Pictures do not belong in the copy; quote every entry below exactly.

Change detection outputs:
================================
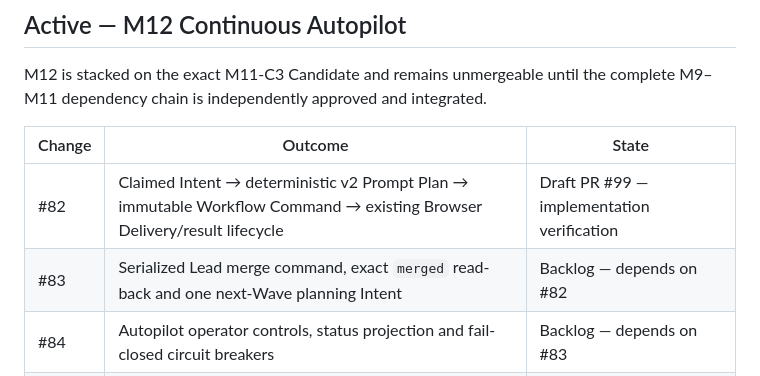
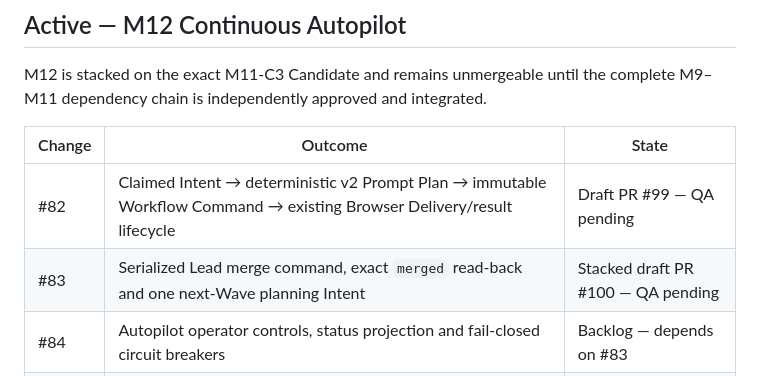
Before and after one commit to NordCoder/cddm-dashboard, a Markdown page: .delivery/ROADMAP.md, the part around the change. Rendered like a GitHub page.

Commit message:
M12-C2: advance roadmap to merge-loop QA Candidate

```diff
--- a/.delivery/ROADMAP.md
+++ b/.delivery/ROADMAP.md
@@ -62,8 +62,8 @@ M12 is stacked on the exact M11-C3 Candidate and remains unmergeable until the c
 
 | Change | Outcome | State |
 | --- | --- | --- |
-| #82 | Claimed Intent → deterministic v2 Prompt Plan → immutable Workflow Command → existing Browser Delivery/result lifecycle | Draft PR #99 — implementation verification |
-| #83 | Serialized Lead merge command, exact `merged` read-back and one next-Wave planning Intent | Backlog — depends on #82 |
+| #82 | Claimed Intent → deterministic v2 Prompt Plan → immutable Workflow Command → existing Browser Delivery/result lifecycle | Draft PR #99 — QA pending |
+| #83 | Serialized Lead merge command, exact `merged` read-back and one next-Wave planning Intent | Stacked draft PR #100 — QA pending |
 | #84 | Autopilot operator controls, status projection and fail-closed circuit breakers | Backlog — depends on #83 |
 | #85 | Restart, duplicate, stale-Head and multi-Issue continuous-loop soak verification | Backlog — depends on #84 |
 
```
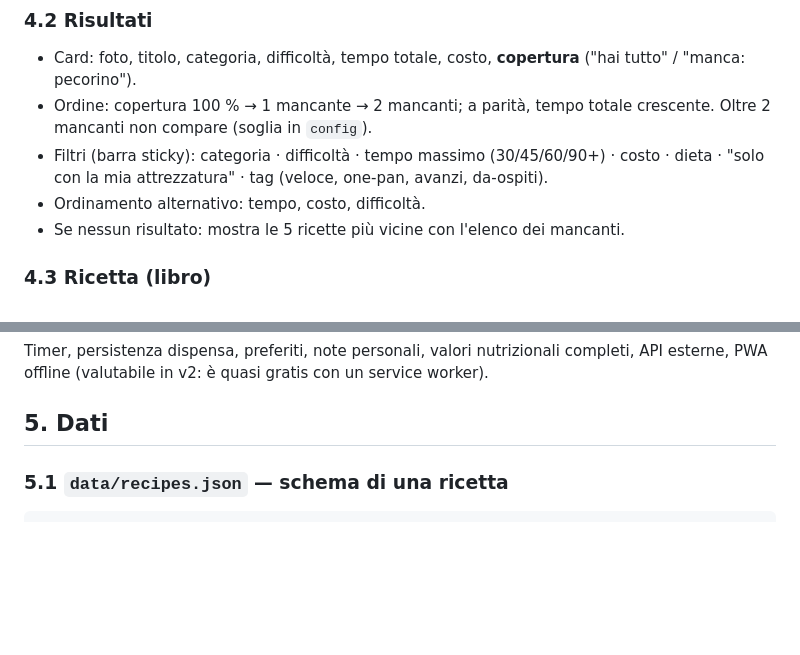
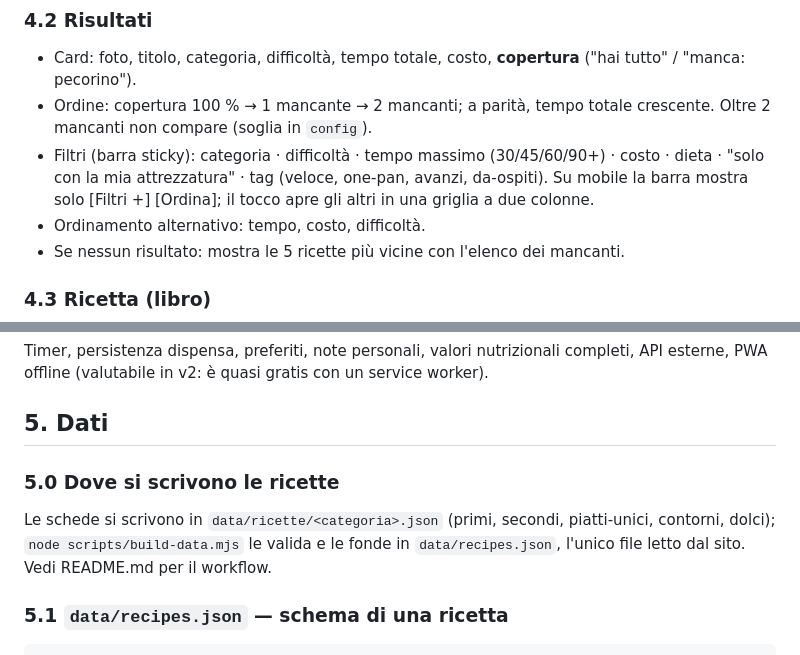
Before and after one commit to michimodu99/cucinanca, a Markdown page: SPEC.md, 2 parts joined by grey strips. Rendered like a GitHub page; blank space fills up the shorter version.

```diff
--- a/SPEC.md
+++ b/SPEC.md
@@ -74,7 +74,7 @@ Campi **specifici di questo progetto**, assenti nei canali:
 ### 4.2 Risultati
 - Card: foto, titolo, categoria, difficoltà, tempo totale, costo, **copertura** ("hai tutto" / "manca: pecorino").
 - Ordine: copertura 100 % → 1 mancante → 2 mancanti; a parità, tempo totale crescente. Oltre 2 mancanti non compare (soglia in `config`).
-- Filtri (barra sticky): categoria · difficoltà · tempo massimo (30/45/60/90+) · costo · dieta · "solo con la mia attrezzatura" · tag (veloce, one-pan, avanzi, da-ospiti).
+- Filtri (barra sticky): categoria · difficoltà · tempo massimo (30/45/60/90+) · costo · dieta · "solo con la mia attrezzatura" · tag (veloce, one-pan, avanzi, da-ospiti). Su mobile la barra mostra solo [Filtri +] [Ordina]; il tocco apre gli altri in una griglia a due colonne.
 - Ordinamento alternativo: tempo, costo, difficoltà.
 - Se nessun risultato: mostra le 5 ricette più vicine con l'elenco dei mancanti.
 
@@ -94,6 +94,9 @@ Campi **specifici di questo progetto**, assenti nei canali:
 Timer, persistenza dispensa, preferiti, note personali, valori nutrizionali completi, API esterne, PWA offline (valutabile in v2: è quasi gratis con un service worker).
 
 ## 5. Dati
+
+### 5.0 Dove si scrivono le ricette
+Le schede si scrivono in `data/ricette/<categoria>.json` (primi, secondi, piatti-unici, contorni, dolci); `node scripts/build-data.mjs` le valida e le fonde in `data/recipes.json`, l'unico file letto dal sito. Vedi README.md per il workflow.
 
 ### 5.1 `data/recipes.json` — schema di una ricetta
 
```
Also changed, not shown: other parts of SPEC.md (+13 -9 lines), DOMANDE.md (+7 -0 lines), RICETTE-LISTA.md (+2 -2 lines).
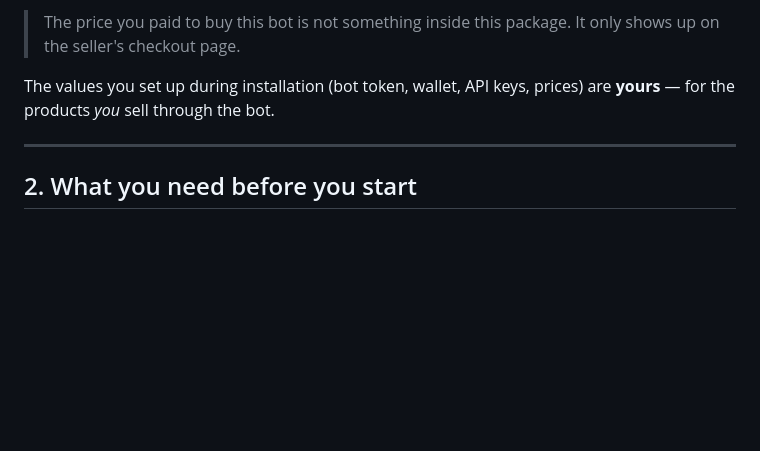
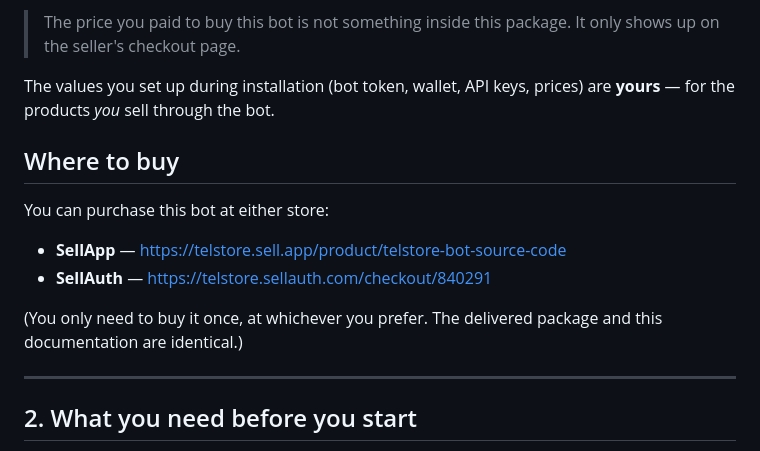
Before and after one commit to Keivanbeigi/TelStore, a Markdown page: README.md, the part around the change. GitHub-like rendering; blank space fills up the shorter version.

Commit message:
Add 'Where to buy' store links to README

```diff
--- a/README.md
+++ b/README.md
@@ -29,6 +29,16 @@ customers**.
 
 The values you set up during installation (bot token, wallet, API keys,
 prices) are **yours** — for the products *you* sell through the bot.
+
+## Where to buy
+
+You can purchase this bot at either store:
+
+- **SellApp** — https://telstore.sell.app/product/telstore-bot-source-code
+- **SellAuth** — https://telstore.sellauth.com/checkout/840291
+
+(You only need to buy it once, at whichever you prefer. The delivered package
+and this documentation are identical.)
 
 ---
 
```
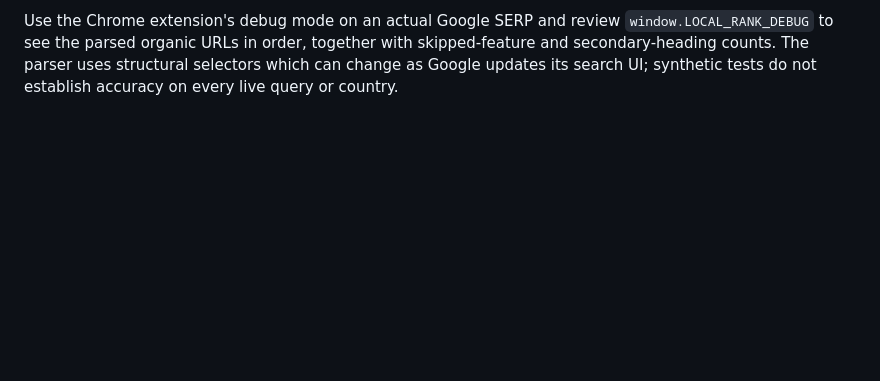
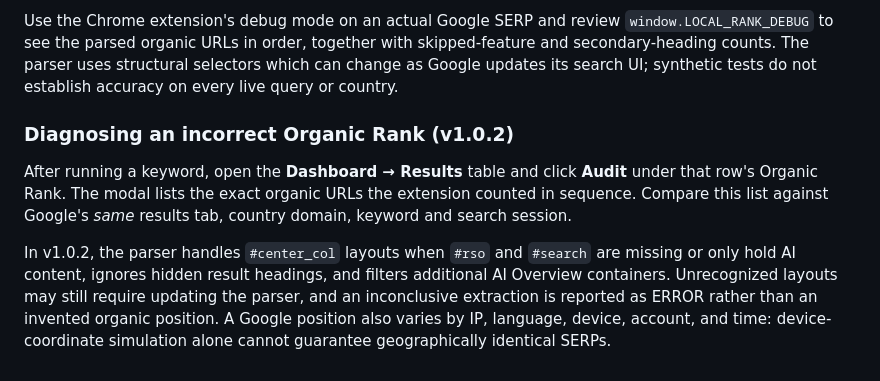
Before and after one commit to vineetkpe/extend, a Markdown page: README.md, the part around the change. Rendered like a GitHub page; blank space fills up the shorter version.

Commit message:
docs: inspect exact counted organic URLs with new Rank Audit button

```diff
--- a/README.md
+++ b/README.md
@@ -164,3 +164,19 @@ Use the Chrome extension's debug mode on an actual Google SERP and review
 with skipped-feature and secondary-heading counts. The parser uses structural
 selectors which can change as Google updates its search UI; synthetic tests
 do not establish accuracy on every live query or country.
+
+
+### Diagnosing an incorrect Organic Rank (v1.0.2)
+
+After running a keyword, open the **Dashboard → Results** table and click **Audit**
+under that row's Organic Rank. The modal lists the exact organic URLs the
+extension counted in sequence. Compare this list against Google's *same*
+results tab, country domain, keyword and search session.
+
+In v1.0.2, the parser handles `#center_col` layouts when `#rso` and
+`#search` are missing or only hold AI content, ignores hidden result headings,
+and filters additional AI Overview containers. Unrecognized layouts may still
+require updating the parser, and an inconclusive extraction is reported as
+ERROR rather than an invented organic position. A Google position also varies
+by IP, language, device, account, and time: device-coordinate simulation
+alone cannot guarantee geographically identical SERPs.
```
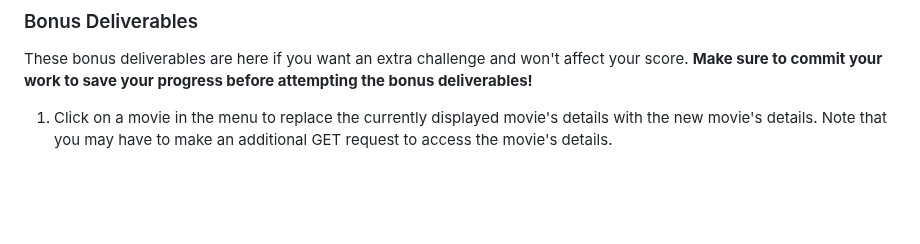
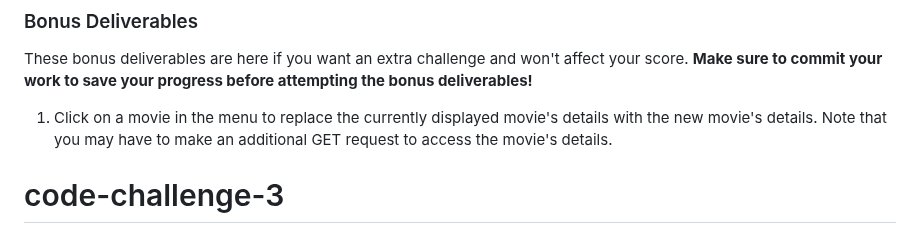
Before and after one commit to Koky-png/code-challenge-3, a Markdown page: README.md, the part around the change. GitHub-like rendering; blank space fills up the shorter version.

```diff
--- a/README.md
+++ b/README.md
@@ -175,3 +175,11 @@ attempting the bonus deliverables!**
 1. Click on a movie in the menu to replace the currently displayed movie's
    details with the new movie's details. Note that you may have to make an
    additional GET request to access the movie's details.
+
+
+
+
+
+
+
+# code-challenge-3
```
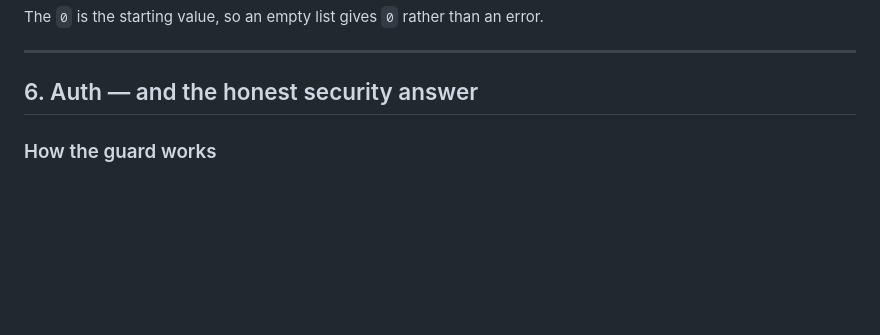
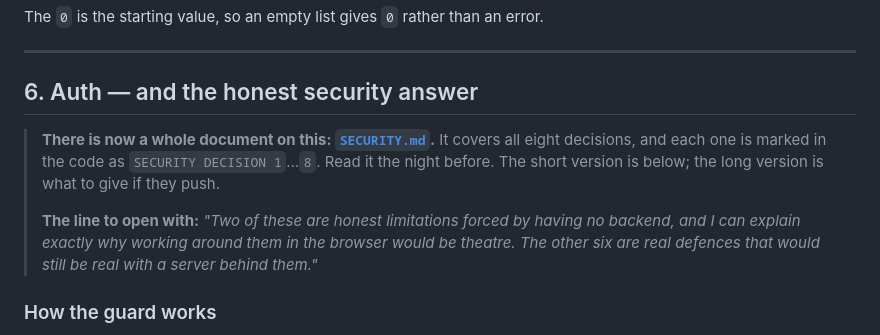
Before and after one commit to sunnyisabunny/10x-crm-sunnyisabunny, a Markdown page: docs/EXAM-PREP.md, the part around one of its changes. Drawn GitHub-style; blank space fills up the shorter version.

```diff
--- a/docs/EXAM-PREP.md
+++ b/docs/EXAM-PREP.md
@@ -265,6 +268,16 @@ The `0` is the starting value, so an empty list gives `0` rather than an error.
 
 ## 6. Auth — and the honest security answer
 
+> **There is now a whole document on this: [`SECURITY.md`](../SECURITY.md).** It
+> covers all eight decisions, and each one is marked in the code as
+> `SECURITY DECISION 1`…`8`. Read it the night before. The short version is
+> below; the long version is what to give if they push.
+>
+> **The line to open with:** *"Two of these are honest limitations forced by
+> having no backend, and I can explain exactly why working around them in the
+> browser would be theatre. The other six are real defences that would still be
+> real with a server behind them."*
+
 ### How the guard works
 
 `js/app.js` is loaded **in `<head>` and not deferred**, on purpose. If the guard
```
Also changed, not shown: other parts of docs/EXAM-PREP.md (+46 -10 lines), README.md (+11 -4 lines).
================================
- Finished exercise
Before and after one commit to NordCoder/cddm-dashboard, a Markdown page: .delivery/ROADMAP.md, the part around the change. Rendered like a GitHub page.

Commit message:
M12-C2: advance roadmap to merge-loop QA Candidate

```diff
--- a/.delivery/ROADMAP.md
+++ b/.delivery/ROADMAP.md
@@ -62,8 +62,8 @@ M12 is stacked on the exact M11-C3 Candidate and remains unmergeable until the c
 
 | Change | Outcome | State |
 | --- | --- | --- |
-| #82 | Claimed Intent → deterministic v2 Prompt Plan → immutable Workflow Command → existing Browser Delivery/result lifecycle | Draft PR #99 — implementation verification |
-| #83 | Serialized Lead merge command, exact `merged` read-back and one next-Wave planning Intent | Backlog — depends on #82 |
+| #82 | Claimed Intent → deterministic v2 Prompt Plan → immutable Workflow Command → existing Browser Delivery/result lifecycle | Draft PR #99 — QA pending |
+| #83 | Serialized Lead merge command, exact `merged` read-back and one next-Wave planning Intent | Stacked draft PR #100 — QA pending |
 | #84 | Autopilot operator controls, status projection and fail-closed circuit breakers | Backlog — depends on #83 |
 | #85 | Restart, duplicate, stale-Head and multi-Issue continuous-loop soak verification | Backlog — depends on #84 |
 
```
Before and after one commit to michimodu99/cucinanca, a Markdown page: SPEC.md, 2 parts joined by grey strips. Rendered like a GitHub page; blank space fills up the shorter version.

```diff
--- a/SPEC.md
+++ b/SPEC.md
@@ -74,7 +74,7 @@ Campi **specifici di questo progetto**, assenti nei canali:
 ### 4.2 Risultati
 - Card: foto, titolo, categoria, difficoltà, tempo totale, costo, **copertura** ("hai tutto" / "manca: pecorino").
 - Ordine: copertura 100 % → 1 mancante → 2 mancanti; a parità, tempo totale crescente. Oltre 2 mancanti non compare (soglia in `config`).
-- Filtri (barra sticky): categoria · difficoltà · tempo massimo (30/45/60/90+) · costo · dieta · "solo con la mia attrezzatura" · tag (veloce, one-pan, avanzi, da-ospiti).
+- Filtri (barra sticky): categoria · difficoltà · tempo massimo (30/45/60/90+) · costo · dieta · "solo con la mia attrezzatura" · tag (veloce, one-pan, avanzi, da-ospiti). Su mobile la barra mostra solo [Filtri +] [Ordina]; il tocco apre gli altri in una griglia a due colonne.
 - Ordinamento alternativo: tempo, costo, difficoltà.
 - Se nessun risultato: mostra le 5 ricette più vicine con l'elenco dei mancanti.
 
@@ -94,6 +94,9 @@ Campi **specifici di questo progetto**, assenti nei canali:
 Timer, persistenza dispensa, preferiti, note personali, valori nutrizionali completi, API esterne, PWA offline (valutabile in v2: è quasi gratis con un service worker).
 
 ## 5. Dati
+
+### 5.0 Dove si scrivono le ricette
+Le schede si scrivono in `data/ricette/<categoria>.json` (primi, secondi, piatti-unici, contorni, dolci); `node scripts/build-data.mjs` le valida e le fonde in `data/recipes.json`, l'unico file letto dal sito. Vedi README.md per il workflow.
 
 ### 5.1 `data/recipes.json` — schema di una ricetta
 
```
Also changed, not shown: other parts of SPEC.md (+13 -9 lines), DOMANDE.md (+7 -0 lines), RICETTE-LISTA.md (+2 -2 lines).
Before and after one commit to Keivanbeigi/TelStore, a Markdown page: README.md, the part around the change. GitHub-like rendering; blank space fills up the shorter version.

Commit message:
Add 'Where to buy' store links to README

```diff
--- a/README.md
+++ b/README.md
@@ -29,6 +29,16 @@ customers**.
 
 The values you set up during installation (bot token, wallet, API keys,
 prices) are **yours** — for the products *you* sell through the bot.
+
+## Where to buy
+
+You can purchase this bot at either store:
+
+- **SellApp** — https://telstore.sell.app/product/telstore-bot-source-code
+- **SellAuth** — https://telstore.sellauth.com/checkout/840291
+
+(You only need to buy it once, at whichever you prefer. The delivered package
+and this documentation are identical.)
 
 ---
 
```
Before and after one commit to vineetkpe/extend, a Markdown page: README.md, the part around the change. Rendered like a GitHub page; blank space fills up the shorter version.

Commit message:
docs: inspect exact counted organic URLs with new Rank Audit button

```diff
--- a/README.md
+++ b/README.md
@@ -164,3 +164,19 @@ Use the Chrome extension's debug mode on an actual Google SERP and review
 with skipped-feature and secondary-heading counts. The parser uses structural
 selectors which can change as Google updates its search UI; synthetic tests
 do not establish accuracy on every live query or country.
+
+
+### Diagnosing an incorrect Organic Rank (v1.0.2)
+
+After running a keyword, open the **Dashboard → Results** table and click **Audit**
+under that row's Organic Rank. The modal lists the exact organic URLs the
+extension counted in sequence. Compare this list against Google's *same*
+results tab, country domain, keyword and search session.
+
+In v1.0.2, the parser handles `#center_col` layouts when `#rso` and
+`#search` are missing or only hold AI content, ignores hidden result headings,
+and filters additional AI Overview containers. Unrecognized layouts may still
+require updating the parser, and an inconclusive extraction is reported as
+ERROR rather than an invented organic position. A Google position also varies
+by IP, language, device, account, and time: device-coordinate simulation
+alone cannot guarantee geographically identical SERPs.
```
Before and after one commit to Koky-png/code-challenge-3, a Markdown page: README.md, the part around the change. GitHub-like rendering; blank space fills up the shorter version.

```diff
--- a/README.md
+++ b/README.md
@@ -175,3 +175,11 @@ attempting the bonus deliverables!**
 1. Click on a movie in the menu to replace the currently displayed movie's
    details with the new movie's details. Note that you may have to make an
    additional GET request to access the movie's details.
+
+
+
+
+
+
+
+# code-challenge-3
```
Before and after one commit to sunnyisabunny/10x-crm-sunnyisabunny, a Markdown page: docs/EXAM-PREP.md, the part around one of its changes. Drawn GitHub-style; blank space fills up the shorter version.

```diff
--- a/docs/EXAM-PREP.md
+++ b/docs/EXAM-PREP.md
@@ -265,6 +268,16 @@ The `0` is the starting value, so an empty list gives `0` rather than an error.
 
 ## 6. Auth — and the honest security answer
 
+> **There is now a whole document on this: [`SECURITY.md`](../SECURITY.md).** It
+> covers all eight decisions, and each one is marked in the code as
+> `SECURITY DECISION 1`…`8`. Read it the night before. The short version is
+> below; the long version is what to give if they push.
+>
+> **The line to open with:** *"Two of these are honest limitations forced by
+> having no backend, and I can explain exactly why working around them in the
+> browser would be theatre. The other six are real defences that would still be
+> real with a server behind them."*
+
 ### How the guard works
 
 `js/app.js` is loaded **in `<head>` and not deferred**, on purpose. If the guard
```
Also changed, not shown: other parts of docs/EXAM-PREP.md (+46 -10 lines), README.md (+11 -4 lines).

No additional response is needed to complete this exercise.